Ultracapacitors to replace batteries
Batteries start fires. Batteries pollute. Batteries wear out. Batteries can leak acid. What the world needs is a better way to store electic energy. The people who invested in Google, Amazon, and AOL are now putting their money in ultracapacitors.

New ultracapacitors can replace batteries

If a new company called EEStor delivers on its promises, storing electric power in what it calls ultracapacitors will change the world.

Among EEStor's claims is that its "electrical energy storage unit" (EESU) could pack nearly 10 times the energy punch of a lead-acid battery of similar weight and, under mass production, would cost half as much.
It also says its technology more than doubles the energy density of lithium-ion batteries in most portable computer and mobile gadgets today, but could be produced at one-eighth the cost. TreeHugger
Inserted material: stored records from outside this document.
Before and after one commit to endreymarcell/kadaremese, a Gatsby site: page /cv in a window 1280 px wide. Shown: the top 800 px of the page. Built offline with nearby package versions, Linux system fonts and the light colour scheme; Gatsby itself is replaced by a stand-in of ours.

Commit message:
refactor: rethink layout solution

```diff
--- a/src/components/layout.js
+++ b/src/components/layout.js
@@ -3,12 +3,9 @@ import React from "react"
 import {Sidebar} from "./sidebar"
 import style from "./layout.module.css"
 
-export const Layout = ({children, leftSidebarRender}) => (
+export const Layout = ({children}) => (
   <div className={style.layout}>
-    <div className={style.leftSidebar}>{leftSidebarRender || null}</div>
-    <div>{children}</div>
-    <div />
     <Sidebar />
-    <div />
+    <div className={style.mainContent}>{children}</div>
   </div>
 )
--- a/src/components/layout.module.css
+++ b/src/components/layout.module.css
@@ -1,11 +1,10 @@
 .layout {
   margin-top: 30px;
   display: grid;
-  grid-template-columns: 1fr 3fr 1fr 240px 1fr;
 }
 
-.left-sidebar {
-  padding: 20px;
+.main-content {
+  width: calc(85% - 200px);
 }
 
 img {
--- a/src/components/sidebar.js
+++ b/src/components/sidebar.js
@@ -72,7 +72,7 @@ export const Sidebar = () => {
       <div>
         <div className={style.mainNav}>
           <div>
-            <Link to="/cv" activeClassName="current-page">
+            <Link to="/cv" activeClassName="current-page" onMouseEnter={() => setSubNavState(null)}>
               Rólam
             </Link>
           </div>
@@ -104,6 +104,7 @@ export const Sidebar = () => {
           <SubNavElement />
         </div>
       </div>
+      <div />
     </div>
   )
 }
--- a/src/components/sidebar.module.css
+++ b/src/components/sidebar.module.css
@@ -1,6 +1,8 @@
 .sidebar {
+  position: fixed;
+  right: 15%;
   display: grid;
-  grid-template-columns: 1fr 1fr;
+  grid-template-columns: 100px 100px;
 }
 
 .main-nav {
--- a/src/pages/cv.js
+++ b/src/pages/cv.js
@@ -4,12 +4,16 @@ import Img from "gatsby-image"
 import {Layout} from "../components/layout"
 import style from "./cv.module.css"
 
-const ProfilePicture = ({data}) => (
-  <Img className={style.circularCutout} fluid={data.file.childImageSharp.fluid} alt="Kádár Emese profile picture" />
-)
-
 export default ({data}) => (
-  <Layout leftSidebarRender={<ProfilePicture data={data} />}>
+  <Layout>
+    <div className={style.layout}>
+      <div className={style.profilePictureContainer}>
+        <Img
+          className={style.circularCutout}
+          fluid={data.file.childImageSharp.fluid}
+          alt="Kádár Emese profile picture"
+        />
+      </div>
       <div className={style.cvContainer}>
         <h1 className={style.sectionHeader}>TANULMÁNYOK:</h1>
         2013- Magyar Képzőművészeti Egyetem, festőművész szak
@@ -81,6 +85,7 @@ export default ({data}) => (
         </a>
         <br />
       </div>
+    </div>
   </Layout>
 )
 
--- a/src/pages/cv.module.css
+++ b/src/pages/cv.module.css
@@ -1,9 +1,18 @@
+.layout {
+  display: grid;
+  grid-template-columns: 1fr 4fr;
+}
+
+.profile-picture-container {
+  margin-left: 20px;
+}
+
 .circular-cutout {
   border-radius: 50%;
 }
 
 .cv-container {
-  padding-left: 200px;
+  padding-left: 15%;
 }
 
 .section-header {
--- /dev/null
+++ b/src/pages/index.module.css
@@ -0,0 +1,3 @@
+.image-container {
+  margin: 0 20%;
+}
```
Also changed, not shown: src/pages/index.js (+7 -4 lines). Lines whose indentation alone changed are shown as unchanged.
EEStore has contracted to deliver its first EESUs to ZENN Motor Company in 2007 to use in their electric vehicles. It also has patented "Electrical-energy-storage unit (EESU) utilizing ceramic and integrated-circuit technologies for replacement of electrochemical batteries."

What is an ultracapacitor and how does it work?
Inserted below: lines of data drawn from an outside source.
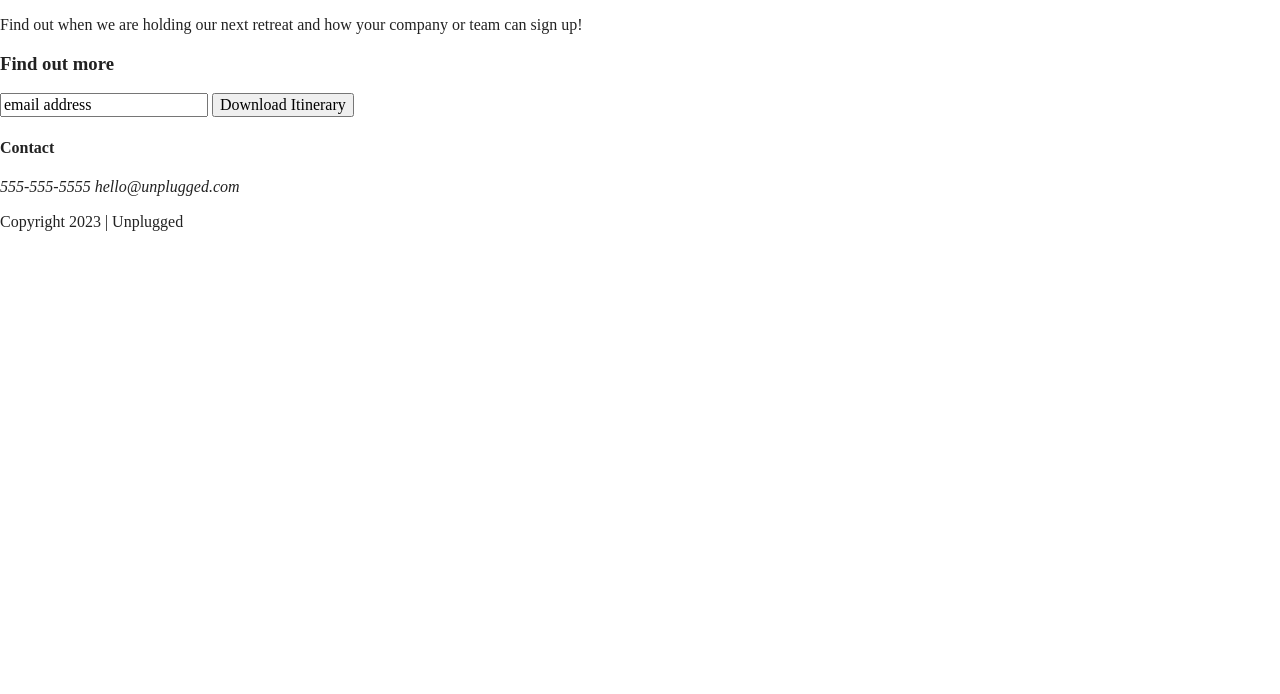
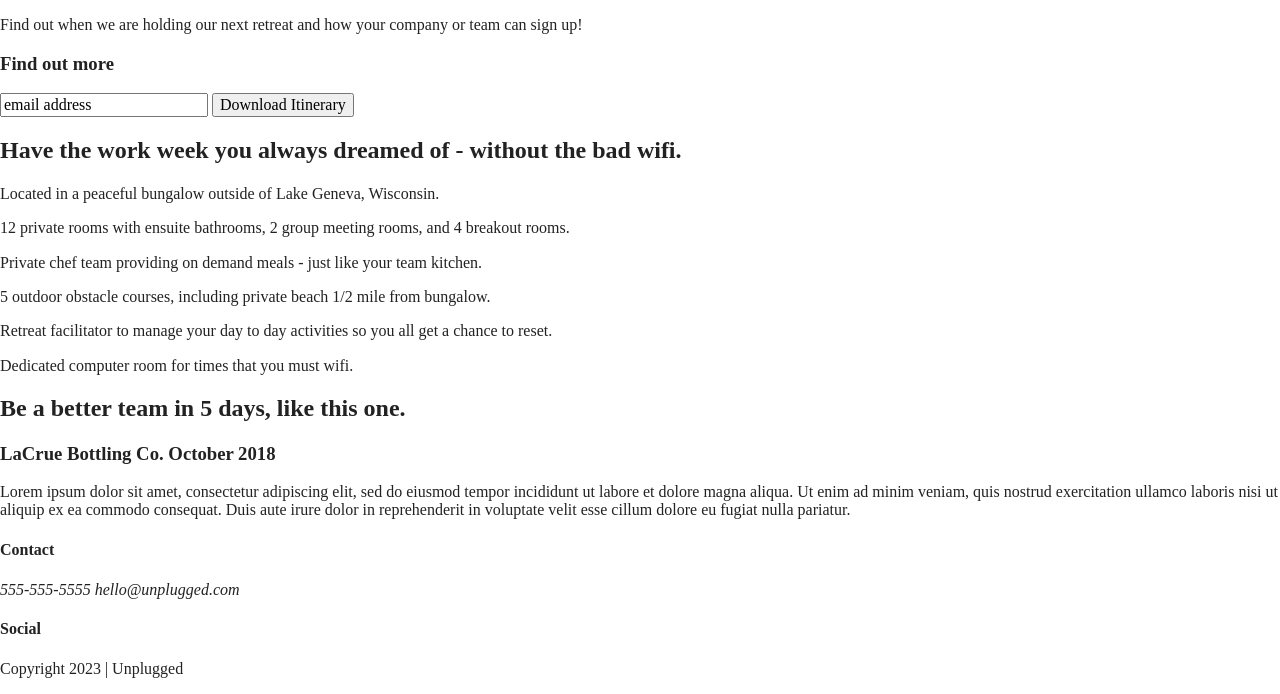
Before and after one commit to hlangrall/unplugged, a website built with Parcel: page index.html in a window 1280 px wide. Shown: the part 212-906 px from the top of the page. Before the commit the page ends 800 px from the top, so only its background shows below. Built offline with nearby package versions, Linux system fonts and the light colour scheme.

Commit message:
Added more content to homepage

```diff
--- a/index.html
+++ b/index.html
@@ -52,7 +52,9 @@
       <div class="content-wrapper">
         <div class="form-description">
           <h3>Want to join the next retreat?</h3>
-          <p>Find out when we are holding our next retreat and how your company or team can sign up!</p>
+          <p>
+            Find out when we are holding our next retreat and how your company or team can sign up!
+          </p>
         </div>
         <div class="form">
           <h3>Find out more</h3>
@@ -61,6 +63,79 @@
         </div>
       </div>
     </aside>
+
+    <section class="features">
+      <div class="content-wrapper">
+        <h2>
+          Have the work week you always dreamed of - without the bad wifi.
+        </h2>
+        <div class="features-items">
+
+          <article>
+            <p class="fontawesome-icon"></p>
+            <p class="features-item-description">
+              Located in a peaceful bungalow outside of Lake Geneva, Wisconsin.
+            </p>
+          </article>
+
+          <article>
+            <p class="fontawesome-icon"></p>
+            <p class="features-item-description">
+              12 private rooms with ensuite bathrooms, 2 group meeting rooms, and 4 breakout rooms.
+            </p>
+          </article>
+
+          <article>
+            <p class="fontawesome-icon"></p>
+            <p class="features-item-description">
+              Private chef team providing on demand meals - just like your team kitchen.
+            </p>
+          </article>
+
+          <article>
+            <p class="fontawesome-icon"></p>
+            <p class="features-item-description">
+              5 outdoor obstacle courses, including private beach 1/2 mile from bungalow.
+            </p>
+          </article>
+
+          <article>
+            <p class="fontawesome-icon"></p>
+            <p class="features-item-description">
+              Retreat facilitator to manage your day to day activities so you all get a chance to reset.
+            </p>
+          </article>
+
+          <article>
+            <p class="fontawesome-icon"></p>
+            <p class="features-item-description">
+              Dedicated computer room for times that you must wifi.
+            </p>
+          </article>
+
+        </div>
+      </div>
+    </section>
+
+    <section class="reviews">
+      <div class="content-wrapper">
+        <h2>
+          Be a better team in 5 days, like this one.
+        </h2>
+        <article>
+          <div>
+            <h3>LaCrue Bottling Co. October 2018</h3>
+            <p>
+              Lorem ipsum dolor sit amet, consectetur adipiscing elit, sed do eiusmod tempor incididunt ut labore et
+              dolore magna aliqua. Ut enim ad minim veniam, quis nostrud exercitation ullamco laboris nisi ut aliquip ex
+              ea commodo consequat. Duis aute irure dolor in reprehenderit in voluptate velit esse cillum dolore eu
+              fugiat
+              nulla pariatur.
+            </p>
+          </div>
+        </article>
+      </div>
+    </section>
 
   </main><!-- main wrapper-->
 
@@ -77,10 +152,13 @@
           </address>
         </div>
         <div class="social">
-          <p><a href="https://www.facebook.com/yoursite" target="_blank"></a></p>
-          <p><a href="https://www.twitter.com" target="_blank"></a></p>
-          <p><a href="https://www.instagram.com" target="_blank"></a></p>
-          <!-- other social media links here -->
+          <h4>Social</h4>
+          <div class="social-icons">
+            <p><a href="https://www.facebook.com/yoursite" target="_blank"></a></p>
+            <p><a href="https://www.twitter.com" target="_blank"></a></p>
+            <p><a href="https://www.instagram.com" target="_blank"></a></p>
+            <!-- other social media links here -->
+          </div>
         </div>
       </div> <!-- footer content ends -->
       <div class="copyright">
```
According to Clean Break via The Energy Blog

  • It is a parallel plate capacitor with barium titanate as the dielectric.
  • It claims that it can make a battery at half the cost per kilowatt-hour and one-tenth the weight of lead-acid batteries.
  • As of last year selling price would start at $3,200 and fall to $2,100 in high-volume production
  • The product weighs 400 pounds and delivers 52 kilowatt-hours.
  • The batteries fully charge in minutes as opposed to hours.
  • The EEStor technology has been tested up to a million cycles with no material degradation compared to lead acid batteries that optimistically have 500 to 700 recharge cycles,
  • Because it's a solid state battery rather than a chemical battery, such being the case for lithium ion technology, there would be no overheating and thus safety concerns with using it in a vehicle.

A capacitor is like a grilled cheese sandwich. The electrical energy is stored in the bread slices. The cheese needs to prevent the stored electricity from leaking across to the other side. In ultracapacitors the pressure will be over a thousand volts. The company that can solve ultracapacitor size, weight, leakage, cost, and safety issues will have the "holy grail" of electric storage.